‘Who Framed Roger Rabbit’ Marketing model sheets

Disney Marketing developed a ‘Roger Rabbit’ package for its merchandise licensees.  It contained folders with design ideas, the pantone color palette used in the film, character poses, pre-production art, and promotional videotapes.  Licensees were flown to Los Angeles for the presentation.  Steven Spielberg and Michael Eisner were scheduled to be at …

‘Who framed Roger Rabbit’ movie posters

  Several versions of movie poster one-sheets were provided to theaters. There was more variation in the foreign language versions. Several posters were made as props for R.K. Maroon’s office.  They advertised Maroon Cartoon films in which Roger Rabbit and Baby Herman appeared.  A number on these posters were available …

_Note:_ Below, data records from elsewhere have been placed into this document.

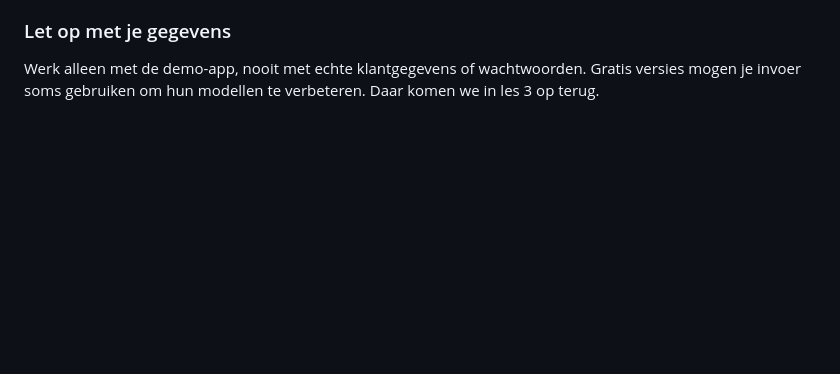
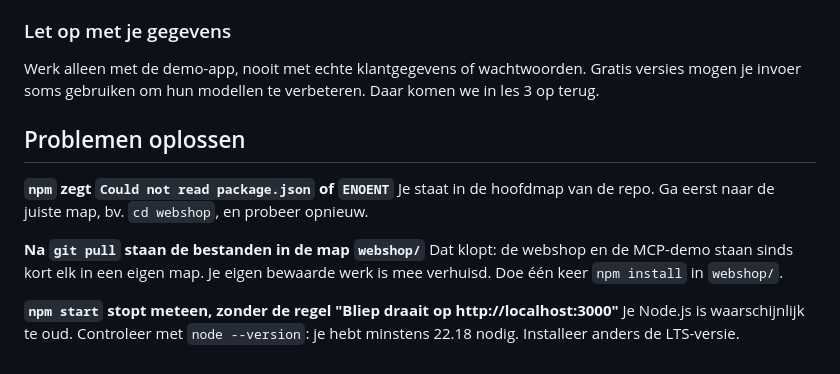
Before and after one commit to Grad-Prog-IT-Trends/oefeningen, a Markdown page: README.md, the part around the change. GitHub-like rendering; blank space fills up the shorter version.

Commit message:
README les 2: problemen oplossen (verkeerde map, verhuisde bestanden, oude Node)
Co-Authored-By: Claude Opus 5.5 (1M context) <noreply@anthropic.com>

```diff
--- a/README.md
+++ b/README.md
@@ -58,3 +58,14 @@ Lukt geen van drie? Dan werk je in het labo met de gratis webversie van een chat
 ### Let op met je gegevens
 
 Werk alleen met de demo-app, nooit met echte klantgegevens of wachtwoorden. Gratis versies mogen je invoer soms gebruiken om hun modellen te verbeteren. Daar komen we in les 3 op terug.
+
+## Problemen oplossen
+
+**`npm` zegt `Could not read package.json` of `ENOENT`**
+Je staat in de hoofdmap van de repo. Ga eerst naar de juiste map, bv. `cd webshop`, en probeer opnieuw.
+
+**Na `git pull` staan de bestanden in de map `webshop/`**
+Dat klopt: de webshop en de MCP-demo staan sinds kort elk in een eigen map. Je eigen bewaarde werk is mee verhuisd. Doe één keer `npm install` in `webshop/`.
+
+**`npm start` stopt meteen, zonder de regel "Bliep draait op http://localhost:3000"**
+Je Node.js is waarschijnlijk te oud. Controleer met `node --version`: je hebt minstens 22.18 nodig. Installeer anders de LTS-versie.
```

The Forum – building layout

see previous post:   https://pullingarabbitoutofahat.com/animation-the-forum/the-forum-camden-town-london/   Entry to the building was off Camden St.  A commissionaire sat at a small desk as security.  The production initially had two floors of the building, but expanded quickly to occupy the 3rd, 4th, and 5th floors.  As people were hired, they sat whether there …

Roy Naisbitt – technical layout artist extraordinaire

Roy Naisbitt’s specialty was technical animation.  He worked on ‘2001: A Space Odyssey‘ (1968).  Richard Williams Animation was doing the title sequence for ‘Charge of the Light Brigade‘ at the time and he needed somebody to animate a paddle-wheel ship engine.  His cameraman, Ted Gerald, was a water polo colleague of …

Bloopers and Cutting-Room Floor

Animated films are developed through an iterative process of screenwriting and storyboarding.  Scenes may be storyboarded – and may even go as far as pencil tests of the animation -and later deleted as the story evolves.  ‘Snow White and the Seven Dwarfs’ is famous for its deleted scenes.  Ward Kimball …

‘Bump the Lamp’

What has separated ‘Who framed Roger Rabbit‘ from other live-action/animation combination films is the extent to which interaction detail was added at times when ‘nobody was really looking.’  Kristian Williams outlined three reasons why ‘Who framed Roger Rabbit‘ has set the standard for both traditionally-animated films and CGI films… 1. …

New York City Premiere – June 21, 1988

  The crews were invited to pre-release screenings of the film – on June 14 for the Burbank/Glendale screening and on June 19 for the London screening.  An offer had been extended for attending the world premiere at Radio City Music Hall in New York City – it covered a …

Censor/Check

Bob Zemeckis developed a real appreciation for vintage cartoons.  The very early animators knew that their films would only ever be viewed on a theater screen for a period of weeks… and likely never seen again.   Film rolls by at 24 frames per second and a single frame cannot be perceived consciously.  …